____ DATASET RECORDS

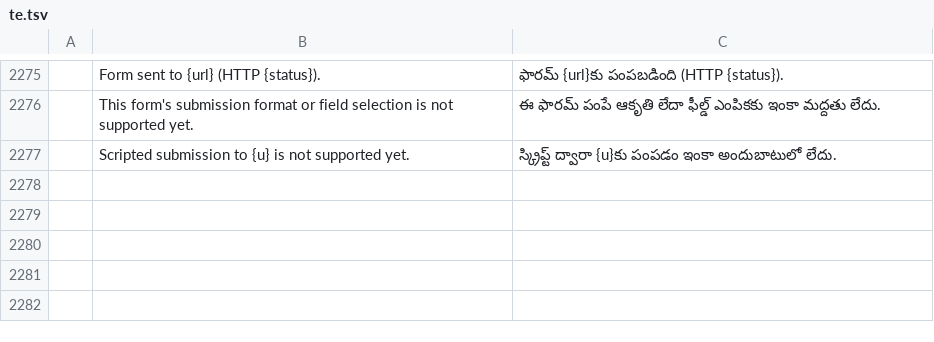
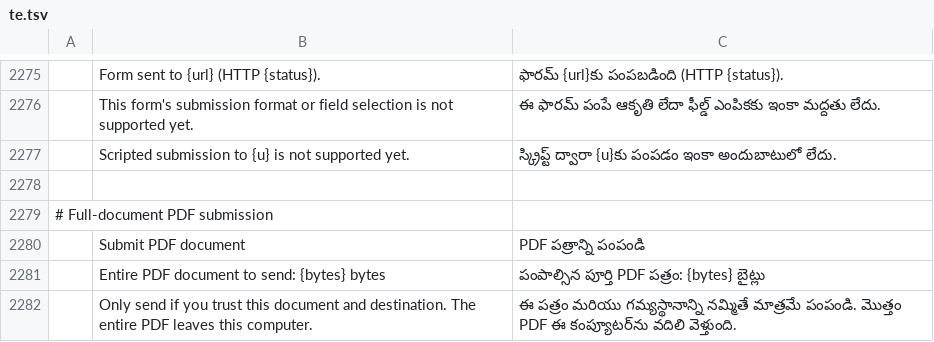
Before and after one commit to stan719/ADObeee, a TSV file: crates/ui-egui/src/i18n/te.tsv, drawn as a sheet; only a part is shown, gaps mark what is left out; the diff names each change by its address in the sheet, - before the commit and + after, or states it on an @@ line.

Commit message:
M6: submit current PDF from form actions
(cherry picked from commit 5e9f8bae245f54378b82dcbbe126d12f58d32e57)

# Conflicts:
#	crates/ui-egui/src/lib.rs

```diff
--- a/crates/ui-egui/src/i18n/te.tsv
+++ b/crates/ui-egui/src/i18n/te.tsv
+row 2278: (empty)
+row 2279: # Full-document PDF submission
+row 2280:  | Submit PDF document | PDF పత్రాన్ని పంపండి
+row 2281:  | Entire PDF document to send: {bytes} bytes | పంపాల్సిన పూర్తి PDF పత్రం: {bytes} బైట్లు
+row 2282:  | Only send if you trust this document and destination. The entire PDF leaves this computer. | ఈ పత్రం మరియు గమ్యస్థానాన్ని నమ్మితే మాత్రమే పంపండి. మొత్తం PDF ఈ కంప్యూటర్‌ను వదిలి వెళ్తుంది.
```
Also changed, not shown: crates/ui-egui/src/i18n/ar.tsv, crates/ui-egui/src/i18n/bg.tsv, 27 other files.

________
____ DATASET RECORDS

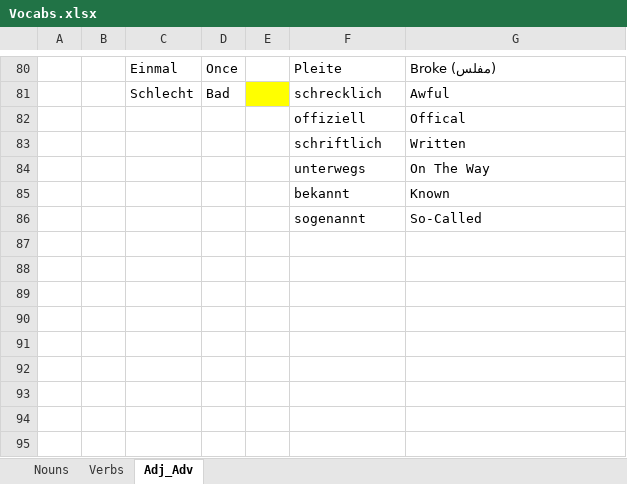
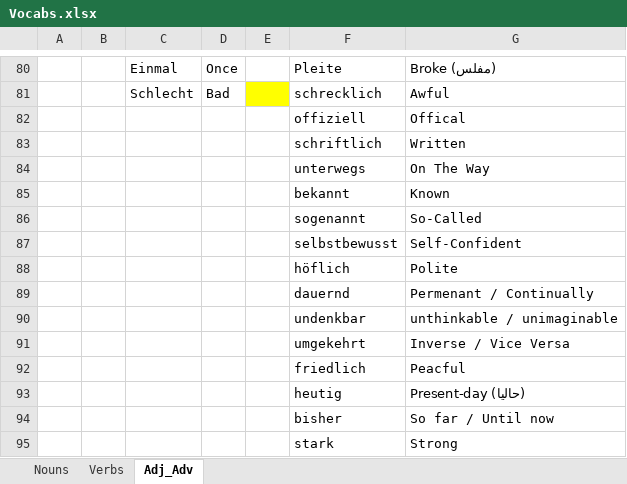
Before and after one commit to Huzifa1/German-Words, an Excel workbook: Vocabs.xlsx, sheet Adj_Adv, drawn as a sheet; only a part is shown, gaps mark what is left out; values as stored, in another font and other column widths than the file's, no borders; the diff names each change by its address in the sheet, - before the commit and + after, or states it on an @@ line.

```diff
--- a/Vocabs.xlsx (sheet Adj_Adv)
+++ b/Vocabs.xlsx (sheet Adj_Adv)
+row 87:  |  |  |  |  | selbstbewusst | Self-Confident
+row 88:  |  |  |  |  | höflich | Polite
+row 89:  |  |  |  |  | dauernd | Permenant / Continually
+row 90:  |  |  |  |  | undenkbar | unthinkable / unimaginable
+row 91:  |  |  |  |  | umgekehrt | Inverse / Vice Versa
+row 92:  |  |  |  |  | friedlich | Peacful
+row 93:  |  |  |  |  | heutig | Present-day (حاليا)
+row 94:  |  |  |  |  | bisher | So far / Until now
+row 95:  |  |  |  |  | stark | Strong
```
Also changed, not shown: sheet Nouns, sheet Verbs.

________

▸ **AIM OF THE EXERCISE**: Find the lines that mention "changed" in the entries and show them.

▸ **YOUR RESPONSE**:
Also changed, not shown: crates/ui-egui/src/i18n/ar.tsv, crates/ui-egui/src/i18n/bg.tsv, 27 other files.
Also changed, not shown: sheet Nouns, sheet Verbs.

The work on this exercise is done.